▸ **INSTRUCTIONS TO FOLLOW**: Copy all the records exactly, but keep the pictures out of your version.

▸ **GIVEN RECORDS**:

━━━━━━━━━━

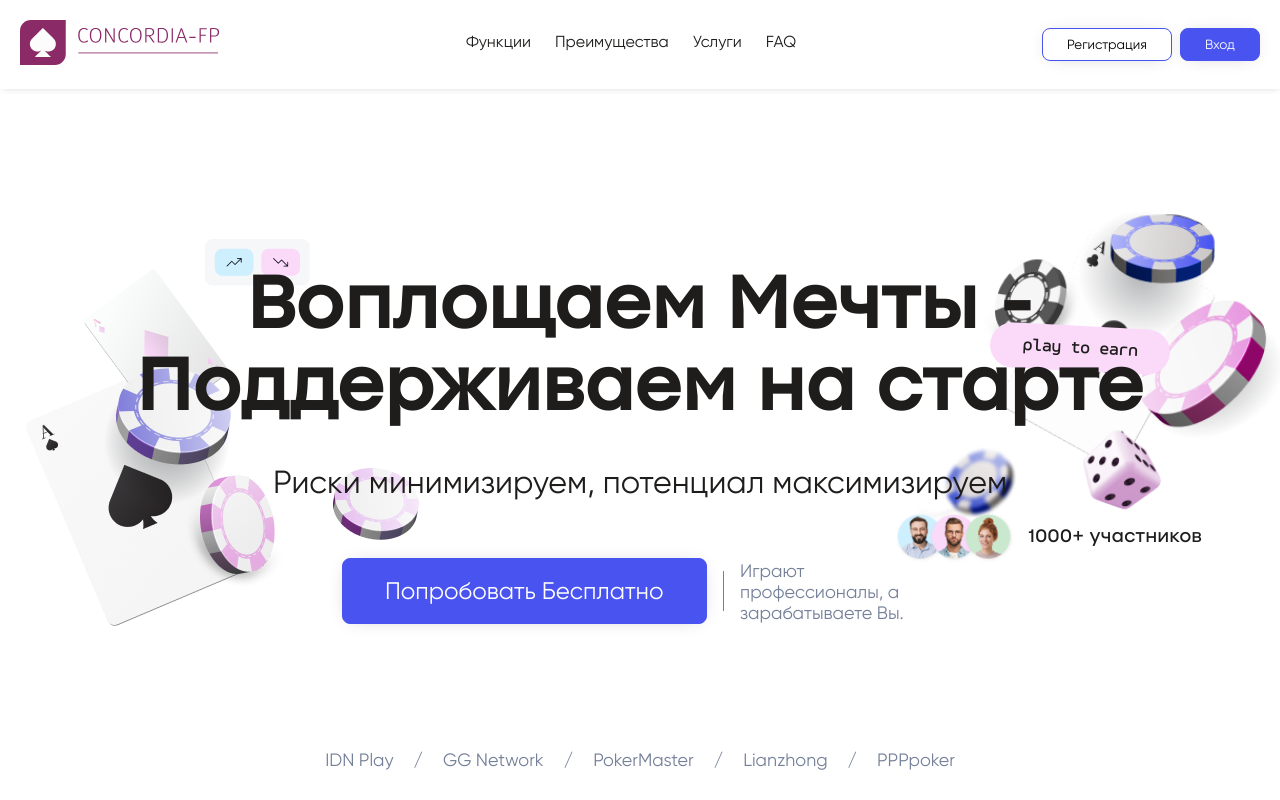
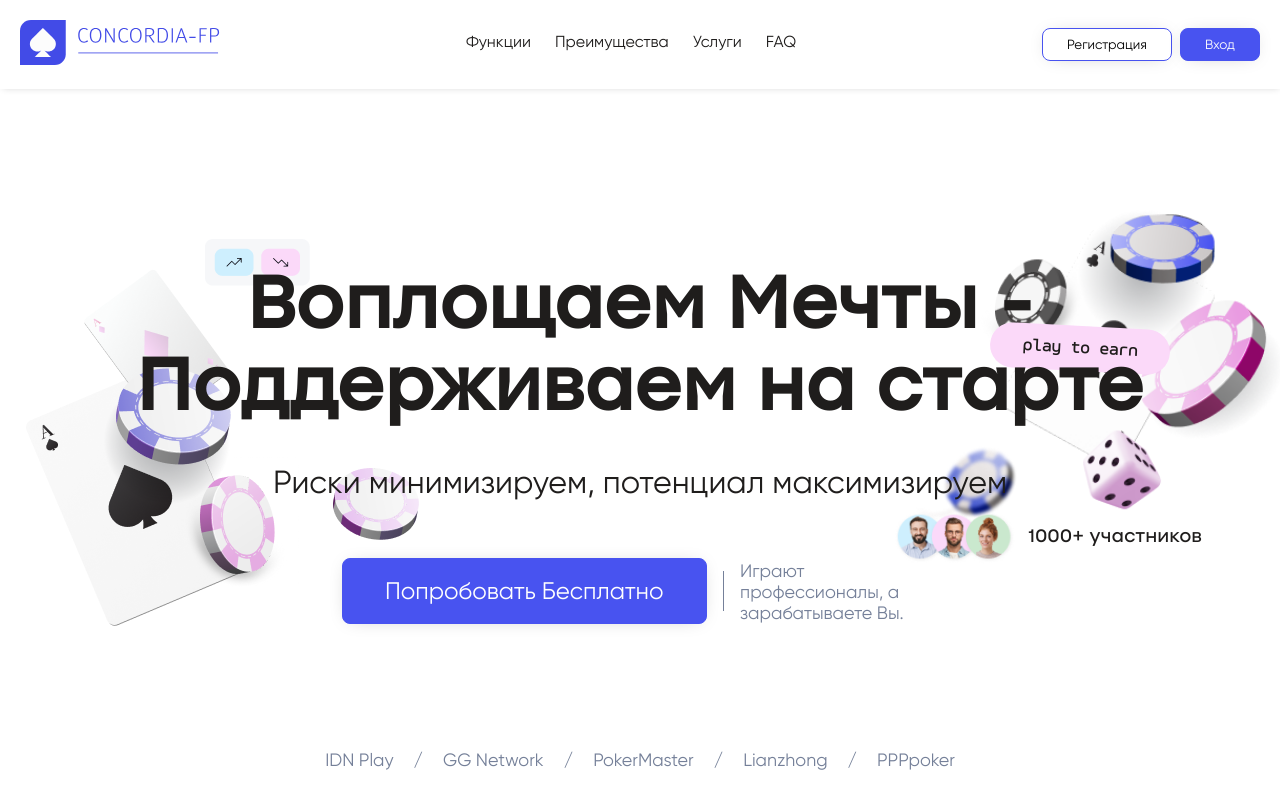
Before and after one commit to whiteechocolatee/landing, a Next.js app: page / in a window 1280 px wide. Shown: the top 800 px of the page. Built offline with nearby package versions, Linux system fonts and the light colour scheme.

Commit message:
update logo to blue

```diff
--- a/components/header/header.tsx
+++ b/components/header/header.tsx
@@ -123,7 +123,7 @@ const HeaderButtons: React.FC = () => (
 export const Logo: React.FC = () => {
   return (
     <Link href='/'>
-      <Image src={'/images/logoC.svg'} width={200} height={50} alt='logo' />
+      <Image src={'/images/logoBlue.svg'} width={200} height={50} alt='logo' />
     </Link>
   );
 };
```
Also changed, not shown: public/images/logoBlue.svg (added).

━━━━━━━━━━

▸ **THE ANSWER**:
Before and after one commit to whiteechocolatee/landing, a Next.js app: page / in a window 1280 px wide. Shown: the top 800 px of the page. Built offline with nearby package versions, Linux system fonts and the light colour scheme.

Commit message:
update logo to blue

```diff
--- a/components/header/header.tsx
+++ b/components/header/header.tsx
@@ -123,7 +123,7 @@ const HeaderButtons: React.FC = () => (
 export const Logo: React.FC = () => {
   return (
     <Link href='/'>
-      <Image src={'/images/logoC.svg'} width={200} height={50} alt='logo' />
+      <Image src={'/images/logoBlue.svg'} width={200} height={50} alt='logo' />
     </Link>
   );
 };
```
Also changed, not shown: public/images/logoBlue.svg (added).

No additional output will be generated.